Fear and failure are two negative forces that can distort our understanding of happiness. If we let it, fear has the power to make us hesitant. It can make us uncertain of our skills and unwilling to seek happiness in a situation.
Here are two thoughts that will reshape the way you understand happiness and fear:
- Fear makes us miss out on happiness. We cannot fear what may happen. Fear can cause us to miss a moment. It disables us from offering our skills and emotions to advance a situation.
- Happiness calls for relaxation. A happy person is one who embraces the ups and downs of life. Happiness is not about a perfect emotional state or the accumulation of things and skills. It is primarily about enjoying the journey of life.
Living in the Moment
Most people have a clear picture in their minds of what life will look like when they are emotionally content and successful in their skill set. Yet, a majority of these people have no clue how to get to this place of success. This is because they are unprepared to live in the moment and take advantage of every interaction.

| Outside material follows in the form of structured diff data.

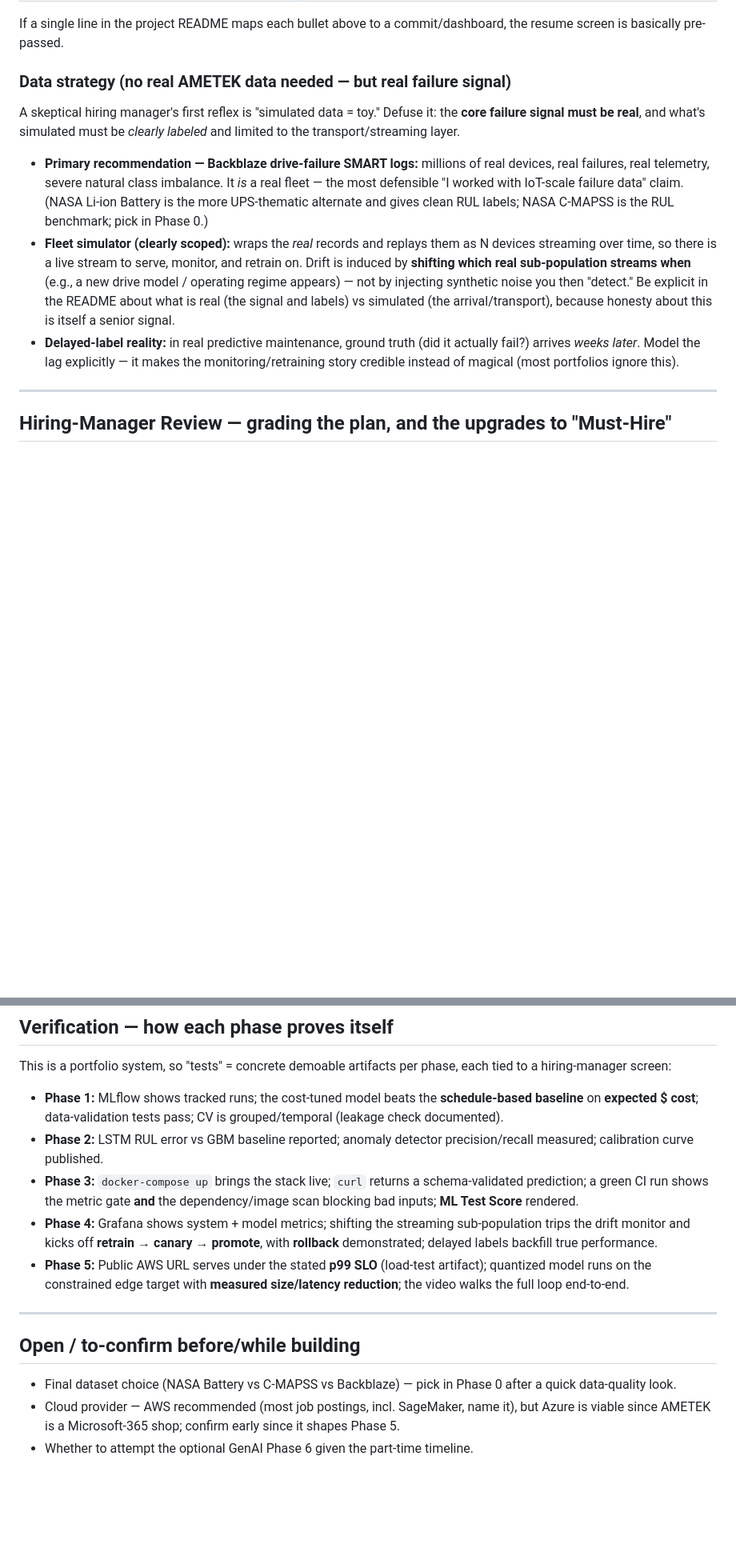
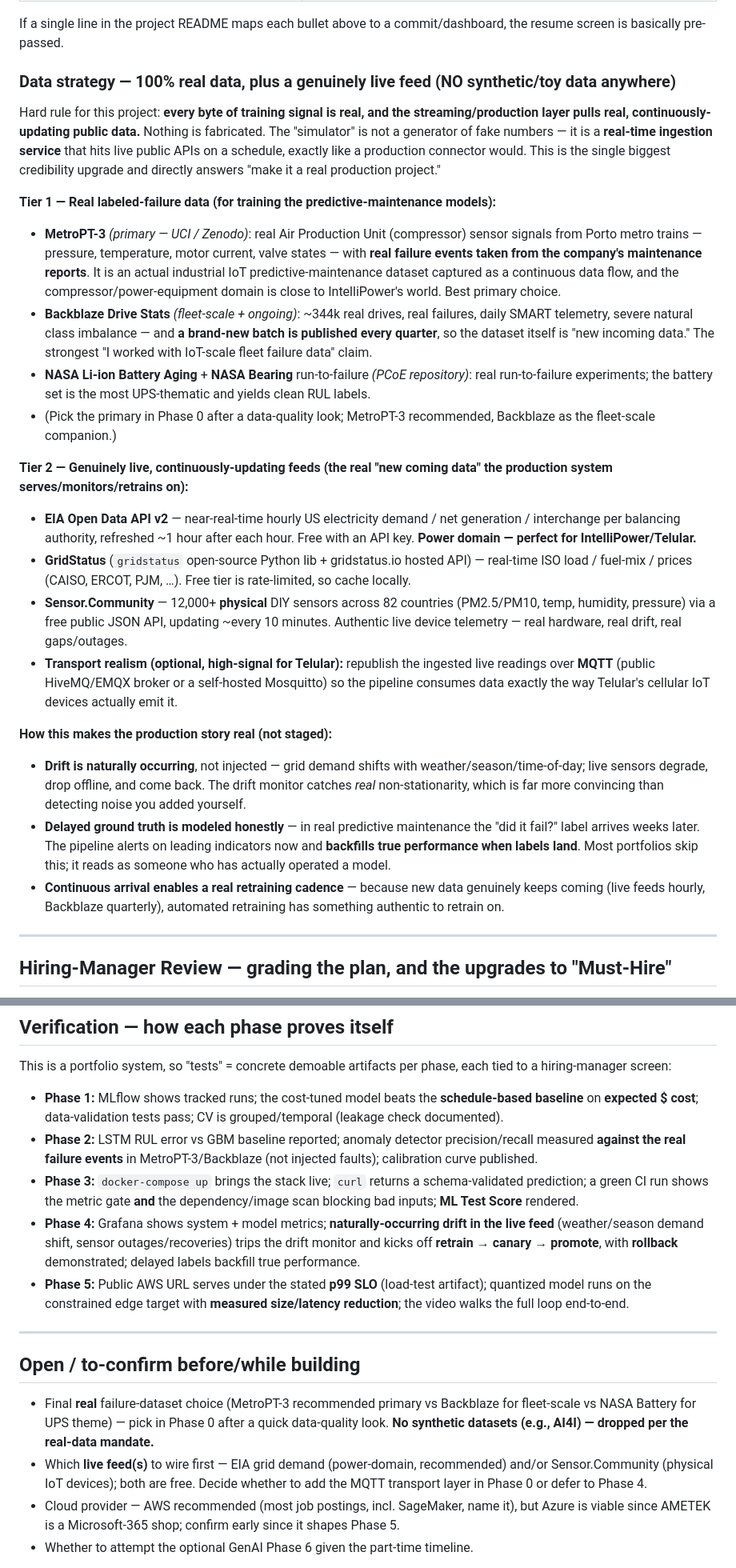
Before and after one commit to rpatel0022/gridsentinel-predictive-maintenance, a Markdown page: PLAN.md, 2 parts joined by grey strips. Shown at 80% size. Drawn GitHub-style; blank space fills up the shorter version.

Commit message:
docs: enforce 100% real data + live feeds, remove all synthetic/toy data
- Train on real labeled-failure data (MetroPT-3, Backblaze Drive Stats, NASA battery)
- Replace fleet simulator with real-time ingestion from live public APIs
  (EIA grid demand, GridStatus ISO load, Sensor.Community physical IoT sensors)
- Drift is naturally occurring, not injected; optional MQTT transport layer
- Drop synthetic AI4I dataset

Co-Authored-By: Claude Opus 4.8 (1M context) <noreply@anthropic.com>

```diff
--- a/PLAN.md
+++ b/PLAN.md
@@ -43,12 +43,26 @@ A production-grade system that ingests streaming telemetry from a simulated **fl
 
 If a single line in the project README maps each bullet above to a commit/dashboard, the resume screen is basically pre-passed.
 
-### Data strategy (no real AMETEK data needed — but real failure signal)
+### Data strategy — 100% real data, plus a genuinely live feed (NO synthetic/toy data anywhere)
 
-A skeptical hiring manager's first reflex is "simulated data = toy." Defuse it: the **core failure signal must be real**, and what's simulated must be *clearly labeled* and limited to the transport/streaming layer.
-- **Primary recommendation — Backblaze drive-failure SMART logs:** millions of real devices, real failures, real telemetry, severe natural class imbalance. It *is* a real fleet — the most defensible "I worked with IoT-scale failure data" claim. (NASA Li-ion Battery is the more UPS-thematic alternate and gives clean RUL labels; NASA C-MAPSS is the RUL benchmark; pick in Phase 0.)
-- **Fleet simulator (clearly scoped):** wraps the *real* records and replays them as N devices streaming over time, so there is a live stream to serve, monitor, and retrain on. Drift is induced by **shifting which real sub-population streams when** (e.g., a new drive model / operating regime appears) — not by injecting synthetic noise you then "detect." Be explicit in the README about what is real (the signal and labels) vs simulated (the arrival/transport), because honesty about this is itself a senior signal.
-- **Delayed-label reality:** in real predictive maintenance, ground truth (did it actually fail?) arrives *weeks later*. Model the lag explicitly — it makes the monitoring/retraining story credible instead of magical (most portfolios ignore this).
+Hard rule for this project: **every byte of training signal is real, and the streaming/production layer pulls real, continuously-updating public data.** Nothing is fabricated. The "simulator" is not a generator of fake numbers — it is a **real-time ingestion service** that hits live public APIs on a schedule, exactly like a production connector would. This is the single biggest credibility upgrade and directly answers "make it a real production project."
+
+**Tier 1 — Real labeled-failure data (for training the predictive-maintenance models):**
+- **MetroPT-3** *(primary — UCI / Zenodo)*: real Air Production Unit (compressor) sensor signals from Porto metro trains — pressure, temperature, motor current, valve states — with **real failure events taken from the company's maintenance reports**. It is an actual industrial IoT predictive-maintenance dataset captured as a continuous data flow, and the compressor/power-equipment domain is close to IntelliPower's world. Best primary choice.
+- **Backblaze Drive Stats** *(fleet-scale + ongoing)*: ~344k real drives, real failures, daily SMART telemetry, severe natural class imbalance — and **a brand-new batch is published every quarter**, so the dataset itself is "new incoming data." The strongest "I worked with IoT-scale fleet failure data" claim.
+- **NASA Li-ion Battery Aging** + **NASA Bearing** run-to-failure *(PCoE repository)*: real run-to-failure experiments; the battery set is the most UPS-thematic and yields clean RUL labels.
+- (Pick the primary in Phase 0 after a data-quality look; MetroPT-3 recommended, Backblaze as the fleet-scale companion.)
+
+**Tier 2 — Genuinely live, continuously-updating feeds (the real "new coming data" the production system serves/monitors/retrains on):**
+- **EIA Open Data API v2** — near-real-time hourly US electricity demand / net generation / interchange per balancing authority, refreshed ~1 hour after each hour. Free with an API key. **Power domain — perfect for IntelliPower/Telular.**
+- **GridStatus** (`gridstatus` open-source Python lib + gridstatus.io hosted API) — real-time ISO load / fuel-mix / prices (CAISO, ERCOT, PJM, …). Free tier is rate-limited, so cache locally.
+- **Sensor.Community** — 12,000+ **physical** DIY sensors across 82 countries (PM2.5/PM10, temp, humidity, pressure) via a free public JSON API, updating ~every 10 minutes. Authentic live device telemetry — real hardware, real drift, real gaps/outages.
+- **Transport realism (optional, high-signal for Telular):** republish the ingested live readings over **MQTT** (public HiveMQ/EMQX broker or a self-hosted Mosquitto) so the pipeline consumes data exactly the way Telular's cellular IoT devices actually emit it.
+
+**How this makes the production story real (not staged):**
+- **Drift is naturally occurring**, not injected — grid demand shifts with weather/season/time-of-day; live sensors degrade, drop offline, and come back. The drift monitor catches *real* non-stationarity, which is far more convincing than detecting noise you added yourself.
+- **Delayed ground truth is modeled honestly** — in real predictive maintenance the "did it fail?" label arrives weeks later. The pipeline alerts on leading indicators now and **backfills true performance when labels land**. Most portfolios skip this; it reads as someone who has actually operated a model.
+- **Continuous arrival enables a real retraining cadence** — because new data genuinely keeps coming (live feeds hourly, Backblaze quarterly), automated retraining has something authentic to retrain on.
 
 ---
 
@@ -128,16 +142,17 @@ Sequenced so the early phases land in Rushi's comfort zone (build momentum) and
 
 This is a portfolio system, so "tests" = concrete demoable artifacts per phase, each tied to a hiring-manager screen:
 - **Phase 1:** MLflow shows tracked runs; the cost-tuned model beats the **schedule-based baseline** on **expected $ cost**; data-validation tests pass; CV is grouped/temporal (leakage check documented).
-- **Phase 2:** LSTM RUL error vs GBM baseline reported; anomaly detector precision/recall measured; calibration curve published.
+- **Phase 2:** LSTM RUL error vs GBM baseline reported; anomaly detector precision/recall measured **against the real failure events** in MetroPT-3/Backblaze (not injected faults); calibration curve published.
 - **Phase 3:** `docker-compose up` brings the stack live; `curl` returns a schema-validated prediction; a green CI run shows the metric gate **and** the dependency/image scan blocking bad inputs; **ML Test Score** rendered.
-- **Phase 4:** Grafana shows system + model metrics; shifting the streaming sub-population trips the drift monitor and kicks off **retrain → canary → promote**, with **rollback** demonstrated; delayed labels backfill true performance.
+- **Phase 4:** Grafana shows system + model metrics; **naturally-occurring drift in the live feed** (weather/season demand shift, sensor outages/recoveries) trips the drift monitor and kicks off **retrain → canary → promote**, with **rollback** demonstrated; delayed labels backfill true performance.
 - **Phase 5:** Public AWS URL serves under the stated **p99 SLO** (load-test artifact); quantized model runs on the constrained edge target with **measured size/latency reduction**; the video walks the full loop end-to-end.
 
 ---
 
 ## Open / to-confirm before/while building
 
-- Final dataset choice (NASA Battery vs C-MAPSS vs Backblaze) — pick in Phase 0 after a quick data-quality look.
+- Final **real** failure-dataset choice (MetroPT-3 recommended primary vs Backblaze for fleet-scale vs NASA Battery for UPS theme) — pick in Phase 0 after a quick data-quality look. **No synthetic datasets (e.g., AI4I) — dropped per the real-data mandate.**
+- Which **live feed(s)** to wire first — EIA grid demand (power-domain, recommended) and/or Sensor.Community (physical IoT devices); both are free. Decide whether to add the MQTT transport layer in Phase 0 or defer to Phase 4.
 - Cloud provider — AWS recommended (most job postings, incl. SageMaker, name it), but Azure is viable since AMETEK is a Microsoft-365 shop; confirm early since it shapes Phase 5.
 - Whether to attempt the optional GenAI Phase 6 given the part-time timeline.
 
```
Also changed, not shown: other parts of PLAN.md (+1 -1 lines).
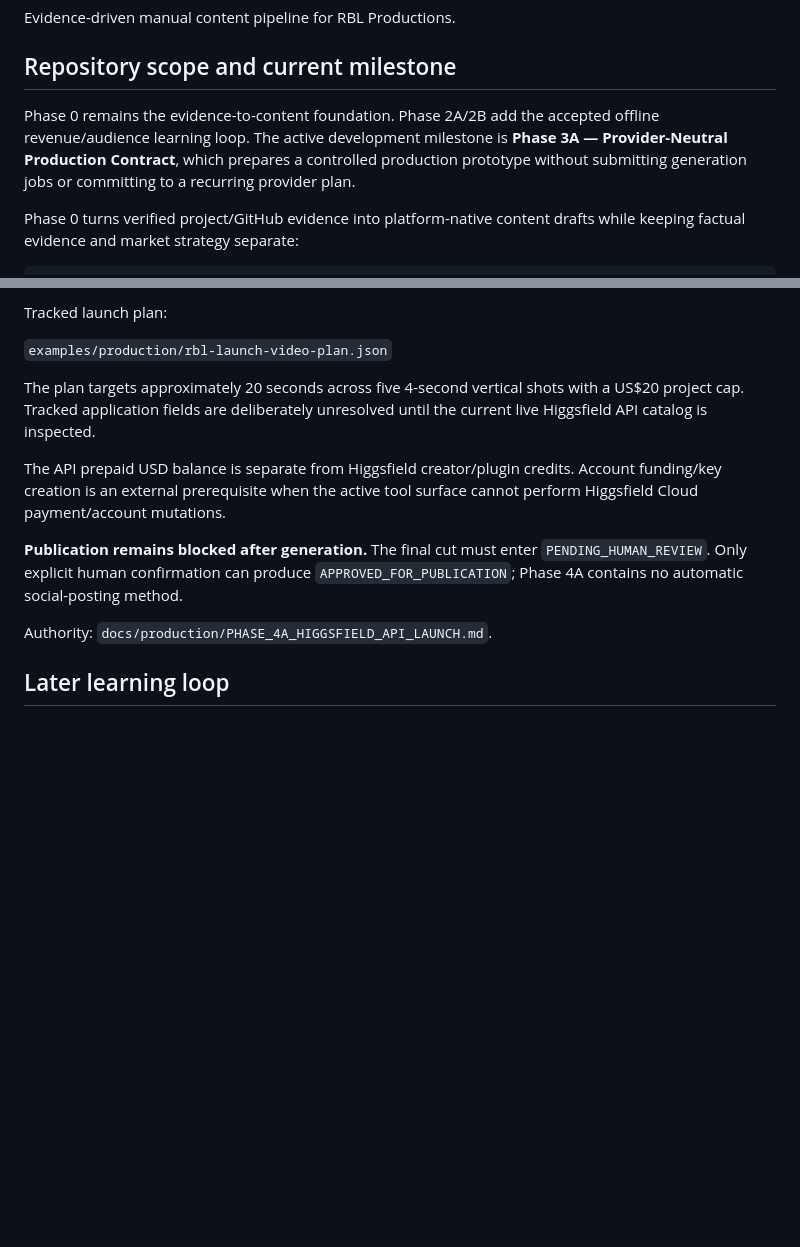
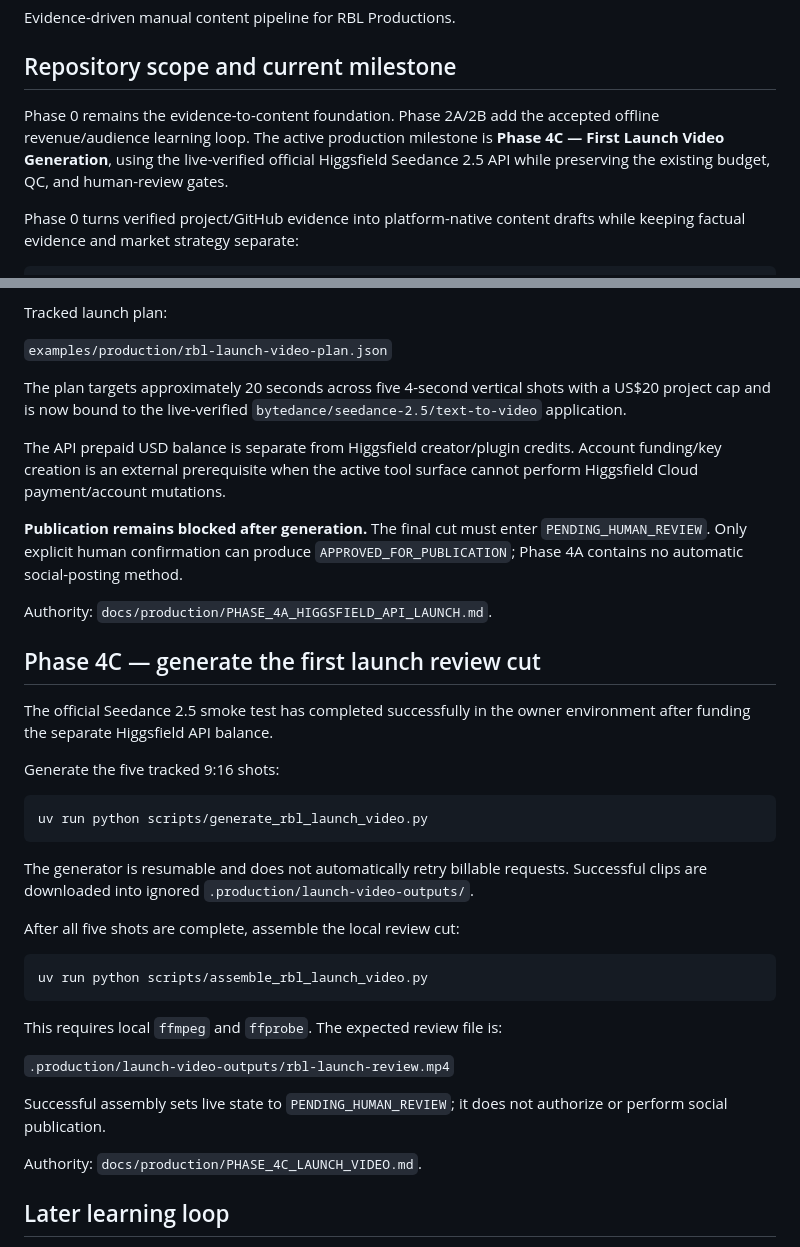
Before and after one commit to Linardi1328/rbl-content-engine, a Markdown page: README.md, 2 parts joined by grey strips. GitHub-like rendering; blank space fills up the shorter version.

Commit message:
docs: document live launch-video generation workflow

````diff
--- a/README.md
+++ b/README.md
@@ -4,7 +4,7 @@ Evidence-driven manual content pipeline for RBL Productions.
 
 ## Repository scope and current milestone
 
-Phase 0 remains the evidence-to-content foundation. Phase 2A/2B add the accepted offline revenue/audience learning loop. The active development milestone is **Phase 3A — Provider-Neutral Production Contract**, which prepares a controlled production prototype without submitting generation jobs or committing to a recurring provider plan.
+Phase 0 remains the evidence-to-content foundation. Phase 2A/2B add the accepted offline revenue/audience learning loop. The active production milestone is **Phase 4C — First Launch Video Generation**, using the live-verified official Higgsfield Seedance 2.5 API while preserving the existing budget, QC, and human-review gates.
 
 Phase 0 turns verified project/GitHub evidence into platform-native content drafts while keeping factual evidence and market strategy separate:
 
@@ -356,7 +356,7 @@ Tracked launch plan:
 
 `examples/production/rbl-launch-video-plan.json`
 
-The plan targets approximately 20 seconds across five 4-second vertical shots with a US$20 project cap. Tracked application fields are deliberately unresolved until the current live Higgsfield API catalog is inspected.
+The plan targets approximately 20 seconds across five 4-second vertical shots with a US$20 project cap and is now bound to the live-verified `bytedance/seedance-2.5/text-to-video` application.
 
 The API prepaid USD balance is separate from Higgsfield creator/plugin credits. Account funding/key creation is an external prerequisite when the active tool surface cannot perform Higgsfield Cloud payment/account mutations.
 
@@ -364,6 +364,32 @@ The API prepaid USD balance is separate from Higgsfield creator/plugin credits.
 
 Authority: `docs/production/PHASE_4A_HIGGSFIELD_API_LAUNCH.md`.
 
+## Phase 4C — generate the first launch review cut
+
+The official Seedance 2.5 smoke test has completed successfully in the owner environment after funding the separate Higgsfield API balance.
+
+Generate the five tracked 9:16 shots:
+
+```bash
+uv run python scripts/generate_rbl_launch_video.py
+```
+
+The generator is resumable and does not automatically retry billable requests. Successful clips are downloaded into ignored `.production/launch-video-outputs/`.
+
+After all five shots are complete, assemble the local review cut:
+
+```bash
+uv run python scripts/assemble_rbl_launch_video.py
+```
+
+This requires local `ffmpeg` and `ffprobe`. The expected review file is:
+
+`.production/launch-video-outputs/rbl-launch-review.mp4`
+
+Successful assembly sets live state to `PENDING_HUMAN_REVIEW`; it does not authorize or perform social publication.
+
+Authority: `docs/production/PHASE_4C_LAUNCH_VIDEO.md`.
+
 ## Later learning loop
 
 Phase 0 uses manually refreshed market snapshots only. A later phase may compare content archetypes against explicitly authorized first-party account performance so recommendations become specific to the creator's actual audience instead of relying only on generic platform assumptions.
````
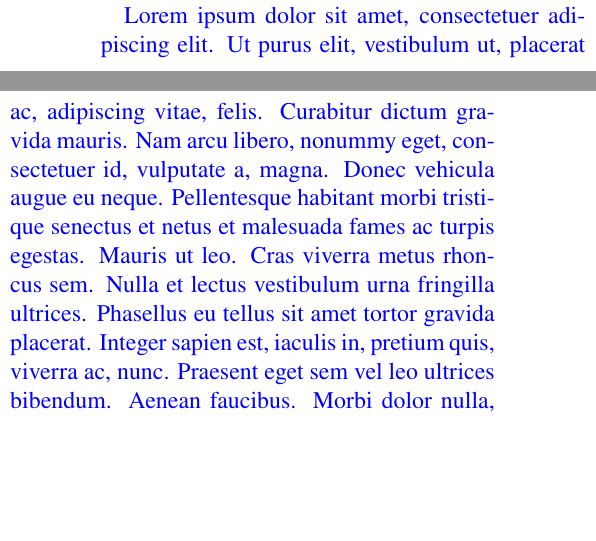
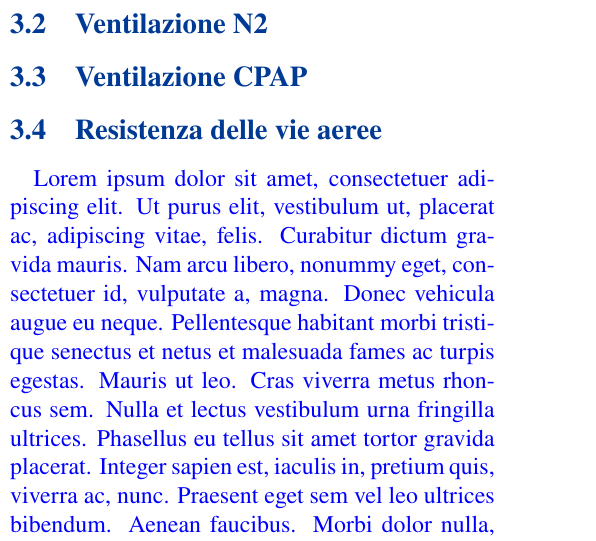
Before and after one commit to mastroalex/resp-mech-simulink, a LaTeX paper (report/report_respiratory_simulink.tex, which reads report/testo.tex): two parts of the columns of page 4 of 7 before the commit and part of one column of page 4 of 7 after it, the two joined at a grey line, cut at the place of the change, the shorter picture padded with empty space. Compiled offline with pdfLaTeX.

Commit message:
Update testo.tex

```diff
--- a/report/testo.tex
+++ b/report/testo.tex
@@ -193,6 +193,14 @@ Un approccio semplice, per analizzare la meccanica polmonare, è quello di venti
 
 % This demonstrates that lung mechanics is dominated by compliance effects at such low frequencies. The peak-to-peak change in volume (i.e., tidal volume) is approxi­ mately 0.5 L, while peak Q is ∼0.4 L s  increases (to ∼1.2 L s-1) while tidal volume is decreased (to ∼0.4 L). Now, Q has become more in phase with Pao while volume displays a significant lag. Thus, resistive effects have become more dominant at the higher frequency. The changes in peak Q and tidal volume with frequency demonstrate the phenomenon pulmo­ nologists refer to as frequency dependence of pulmonary resistance and compli­ ance, that is, the lungs appear stiffer and less resistive as frequency increases from resting breathing.
 
+
+\subsection{Ventilazione N2 }
+
+
+\subsection{Ventilazione CPAP}
+
+\subsection{Resistenza delle vie aeree}
+
 \textcolor{blue}{
 	\lipsum[1-4]
 }
```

An individual who lives in the moment sees every interaction as an opportunity to meet someone who will support their goals or emotional well-being. They see every situation as a chance to learn or refine a skill.
If this sounds intriguing consider implementing these four tips into your everyday life:
- Don’t pretend to be someone you are not. Know your skills and be familiar with your emotions. A successful person conquers fear by being genuine.
- Know what you want to say. A Successful person is prepared for every situation and interaction. He or she knows how to discuss their skills, and possesses emotional self-control.
- Value the time of others. Valuing other people’s skills and being considerate of their emotions can lead to successful interactions that will support your goals.
- Be prepared to be curious. A curious person is prepared to learn new skills in spite of their emotional well-being. Fear is overcome when there is an intentional drive to learn something new.
A Call to Australians – Find Balance – Find Success
Life is too short to waste time dreaming instead of doing. Vow to not miss any more opportunities because of fear. Opportunities breed success when we replace fear with a desire to learn. And as with everything, balance is the key to success.
Edmond Otis is a motivator, communicator, and coach. He draws on his career and life skills to come up with memorable conversation topics that speak to a variety of people. If you found his approach to achieving success interesting, consider Edmond for your next speaking event or purposeful group gathering.